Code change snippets
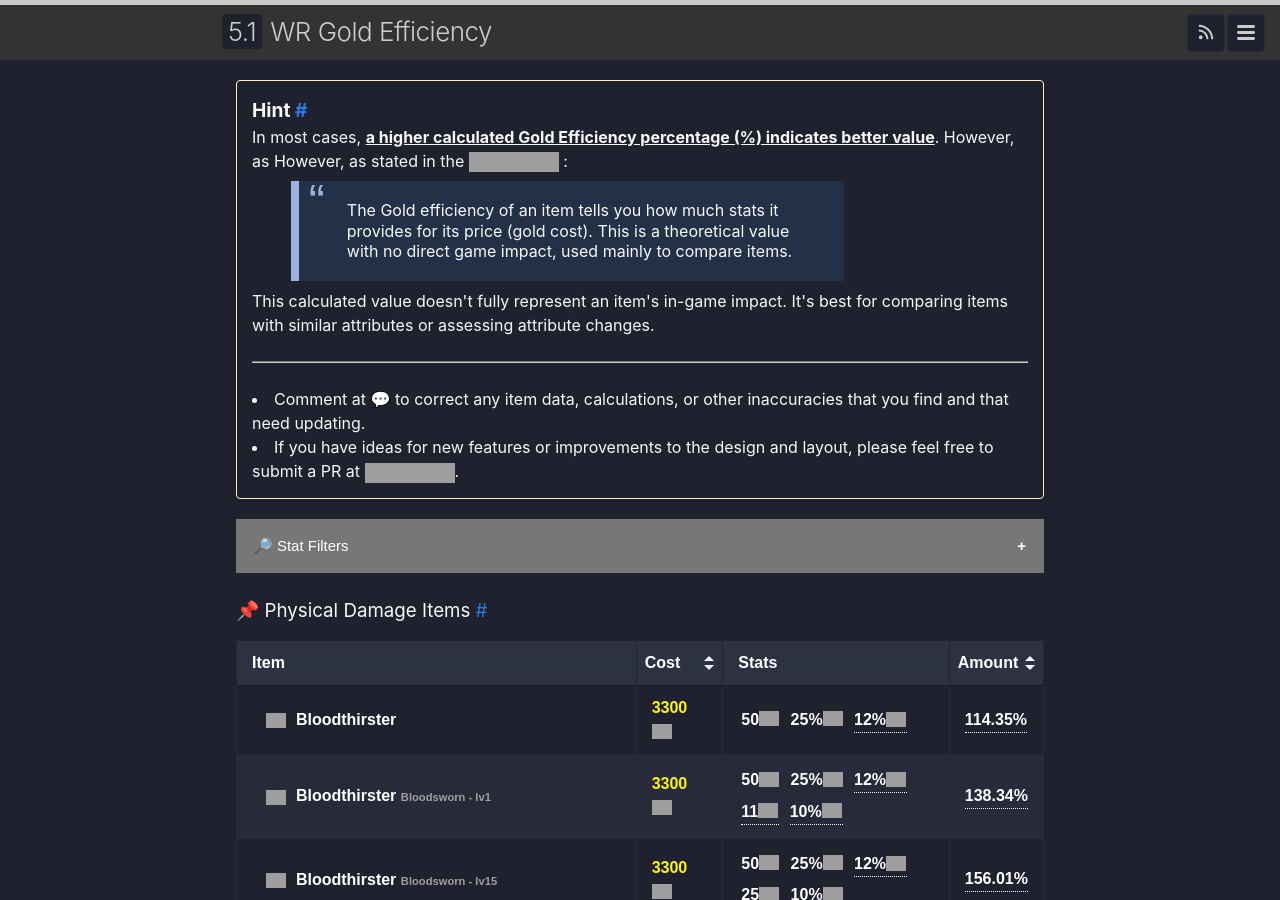
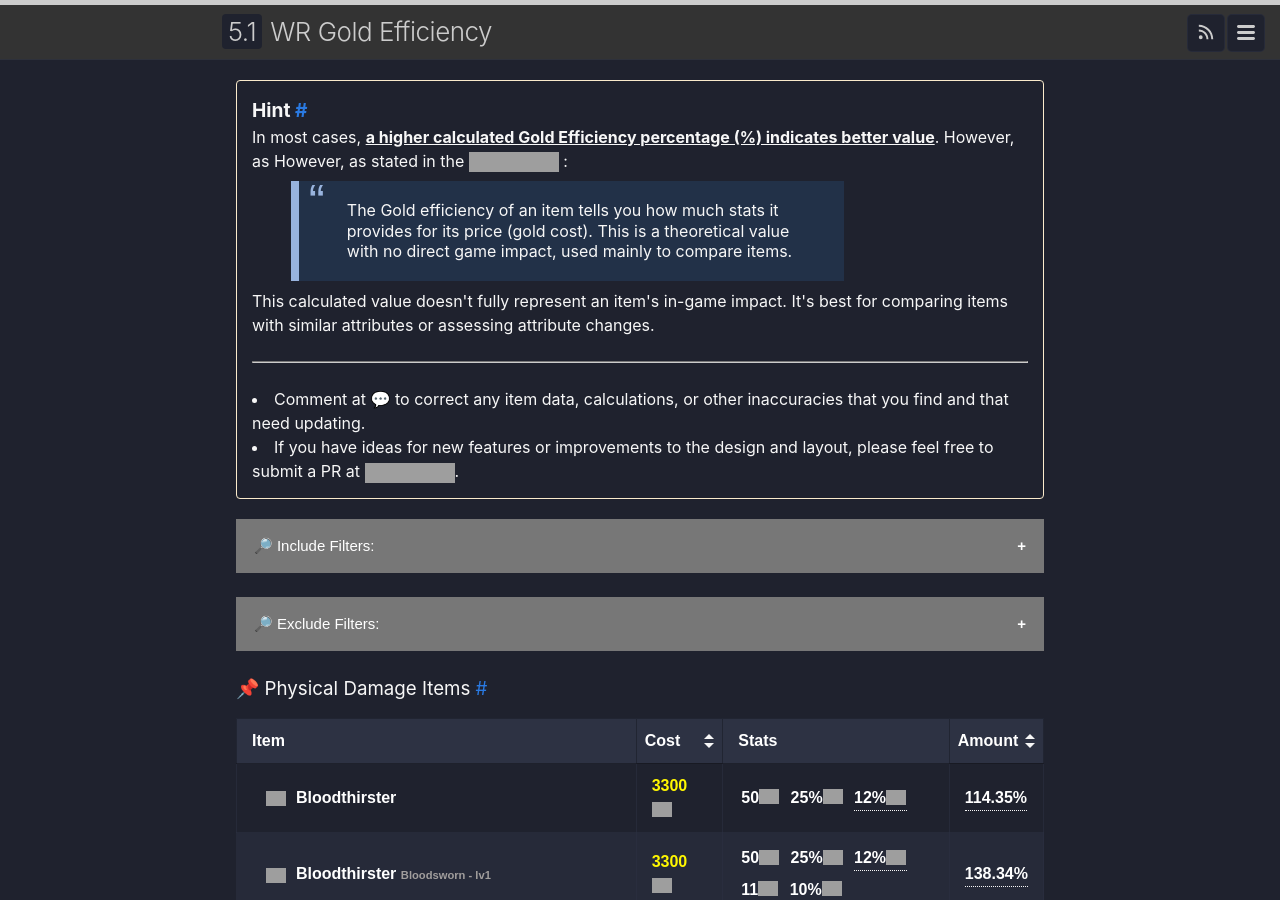
Before and after one commit to changchiyou/wildrift-gold-efficiency, a Jekyll site: the page built from _pages/5_1.md, in a window 1280 px wide and 900 px high, cut to the strip 0-900 px from the top of the window. Built offline with Jekyll 4.4.1, drawn with Linux system fonts in a browser that asks for light colours; a script that is not in the unit is left out; comment, search, counter and statistics services are not loaded; grey boxes are pictures that could not be loaded.

Commit message:
feat: include & exclude filters

```diff
--- a/_includes/filter.html
+++ b/_includes/filter.html
@@ -1,4 +1,4 @@
-<button class="collapsible" id="stat-filters">🔎 Stat Filters <span id="selected-icons"></span></button>
+<button class="collapsible" id="include-filters">🔎 Include Filters: <span id="included-icons"></span></button>
 <div class="item-filter-wrap">
     {% assign stats = site.data.[include.stats] %}
 
@@ -22,8 +22,43 @@
                     {% continue %}
                 {% endif %}
                 {% assign stat_id = stat[0] | downcase | replace: " ", "-" | replace: "%", "percentage" %}
-                <label for="filter-{{ stat_id }}">
-                    <input type="checkbox" name='{{ type }}' id="filter-{{ stat_id }}" value="filter-{{ stat_id }}" class="filter">
+                <label for="include-{{ stat_id }}">
+                    <input type="checkbox" name='{{ type }}' id="include-{{ stat_id }}" value="include-{{ stat_id }}" class="filter include-filter">
+                    {% assign stat_name = stat[0] %}
+                    <span><span class="target-stat in-filter">{% include stat_image.html type=stat_name stats=page.data.stats classes="in-filter" %}</span> {{ stat_name }}</span>
+                </label>
+            {% endfor %}
+        </fieldset>
+    {% endfor %}
+</div>
+<br>
+
+<button class="collapsible" id="exclude-filters">🔎 Exclude Filters: <span id="excluded-icons"></span></button>
+<div class="item-filter-wrap">
+    {% assign stats = site.data.[include.stats] %}
+
+    {% assign types = "" | split: "|" %}
+
+    {% for stat in stats %}
+        {% assign type = stat[1].type %}
+        {% if type == "" %}
+            {% continue %}
+        {% endif %}
+        {% unless types contains type %}
+            {% assign types = types | push: type %}
+        {% endunless %}
+    {% endfor %}
+
+    {% for type in types %}
+        <fieldset class="item-filter">
+            <label class="title">{{ type }}</label>
+            {% for stat in stats %}
+                {% if stat[1].type != type %}
+                    {% continue %}
+                {% endif %}
+                {% assign stat_id = stat[0] | downcase | replace: " ", "-" | replace: "%", "percentage" %}
+                <label for="exclude-{{ stat_id }}">
+                    <input type="checkbox" name='{{ type }}' id="exclude-{{ stat_id }}" value="exclude-{{ stat_id }}" class="filter exclude-filter">
                     {% assign stat_name = stat[0] %}
                     <span><span class="target-stat in-filter">{% include stat_image.html type=stat_name stats=page.data.stats classes="in-filter" %}</span> {{ stat_name }}</span>
                 </label>
@@ -36,64 +71,99 @@
 <script src={{ "/assets/js/renderTable.js" | relative_url }}></script>
 <script>
     function toggleElements() {
-        var checkboxes = document.querySelectorAll('input[type="checkbox"].filter');
-        var anyChecked = false;
-        var selectedIcons = [];
+        var includeCheckboxes = document.querySelectorAll('input[type="checkbox"].include-filter');
+        var excludeCheckboxes = document.querySelectorAll('input[type="checkbox"].exclude-filter');
+        var anyIncludeChecked = false;
+        var anyExcludeChecked = false;
+        var includedIcons = [];
+        var excludedIcons = [];
 
-        checkboxes.forEach(function(checkbox) {
+        includeCheckboxes.forEach(function(checkbox) {
             if (checkbox.checked) {
-                anyChecked = true;
+                anyIncludeChecked = true;
                 var iconHtml = checkbox.nextElementSibling.querySelector('.target-stat').innerHTML;
-                selectedIcons.push(iconHtml);
+                includedIcons.push(iconHtml);
             }
         });
 
-        // Update the span with selected icons
-        var selectedIconsSpan = document.getElementById('selected-icons');
-        selectedIconsSpan.innerHTML = selectedIcons.length ? ` (${selectedIcons.join(', ')})` : '';
+        excludeCheckboxes.forEach(function(checkbox) {
+            if (checkbox.checked) {
+                anyExcludeChecked = true;
+                var iconHtml = checkbox.nextElementSibling.querySelector('.target-stat').innerHTML;
+                excludedIcons.push(iconHtml);
+            }
+        });
+
+        // Update the spans with selected icons
+        var includedIconsSpan = document.getElementById('included-icons');
+        includedIconsSpan.innerHTML = includedIcons.length ? ` (${includedIcons.join(', ')})` : '';
+
+        var excludedIconsSpan = document.getElementById('excluded-icons');
+        excludedIconsSpan.innerHTML = excludedIcons.length ? ` (${excludedIcons.join(', ')})` : '';
 
         var rows = document.querySelectorAll('tr.item-row:not(.compare)');
 
-        if (!anyChecked) {
+        if (!anyIncludeChecked && !anyExcludeChecked) {
             rows.forEach(function(row) {
                 row.style.display = 'table-row';
             });
         } else {
-            var selected_stats = []
+            var include_stats = [];
+            var exclude_stats = [];
 
-            checkboxes.forEach(function(checkbox) {
-                if (checkbox.checked){
-                    selected_stats.push(checkbox.id)
+            includeCheckboxes.forEach(function(checkbox) {
+                if (checkbox.checked) {
+                    include_stats.push(checkbox.id.replace('include-', ''));
+                }
+            });
+
+            excludeCheckboxes.forEach(function(checkbox) {
+                if (checkbox.checked) {
+                    exclude_stats.push(checkbox.id.replace('exclude-', ''));
                 }
             });
 
             rows.forEach(function(row) {
-                var matched = true;
-                selected_stats.forEach(function(selected_stat){
-                    if (! row.classList.contains(selected_stat)){
-                        matched = false;
+                var includeMatched = true;
+                var excludeMatched = false;
+
+                include_stats.forEach(function(include_stat) {
+                    if (!row.classList.contains(include_stat)) {
+                        includeMatched = false;
                     }
-                })
+                });
 
-                row.style.display = matched ? 'table-row' : 'none';
+                exclude_stats.forEach(function(exclude_stat) {
+                    if (row.classList.contains(exclude_stat)) {
+                        excludeMatched = true;
+                    }
+                });
+
+                row.style.display = (includeMatched && !excludeMatched) ? 'table-row' : 'none';
             });
         }
 
         var active_tds = document.querySelectorAll('td.toggle-trigger.active');
         active_tds.forEach(function(td) {
-            td.classList.toggle("active")
+            td.classList.toggle("active");
         });
 
         var compare_rows = document.querySelectorAll('tr.compare.active');
         compare_rows.forEach(function(row) {
-            row.classList.toggle("active")
+            row.classList.toggle("active");
         });
 
         renderRowColors();
     }
 
-    var checkboxes = document.querySelectorAll('input[type="checkbox"].filter');
-    checkboxes.forEach(function(checkbox) {
+    var includeCheckboxes = document.querySelectorAll('input[type="checkbox"].include-filter');
+    var excludeCheckboxes = document.querySelectorAll('input[type="checkbox"].exclude-filter');
+
+    includeCheckboxes.forEach(function(checkbox) {
+        checkbox.addEventListener('click', toggleElements);
+    });
+
+    excludeCheckboxes.forEach(function(checkbox) {
         checkbox.addEventListener('click', toggleElements);
     });
 
@@ -107,9 +177,9 @@
             this.classList.toggle("active");
             var content = this.nextElementSibling;
             if (content.style.maxHeight){
-            content.style.maxHeight = null;
+                content.style.maxHeight = null;
             } else {
-            content.style.maxHeight = content.scrollHeight + "px";
+                content.style.maxHeight = content.scrollHeight + "px";
             }
         });
     }
--- a/_includes/items_table.html
+++ b/_includes/items_table.html
@@ -23,7 +23,7 @@
             {% if item.category == include.category %}
                 {% assign filters = "" %}
                 {% for stat in item.stats %}
-                    {% capture filters %}{{ filters }} filter-{{ stat.type | downcase | replace: " ", "-" | replace: "%", "percentage" }}{% endcapture %}
+                    {% capture filters %}{{ filters }} {{ stat.type | downcase | replace: " ", "-" | replace: "%", "percentage" }}{% endcapture %}
                 {% endfor %}
 
                 {% assign exclude = false  %}
```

Exercise prompt -> Where a line in the entries holds "includedIconsSpan", copy that line.

Task output ->
+        var includedIconsSpan = document.getElementById('included-icons');
+        includedIconsSpan.innerHTML = includedIcons.length ? ` (${includedIcons.join(', ')})` : '';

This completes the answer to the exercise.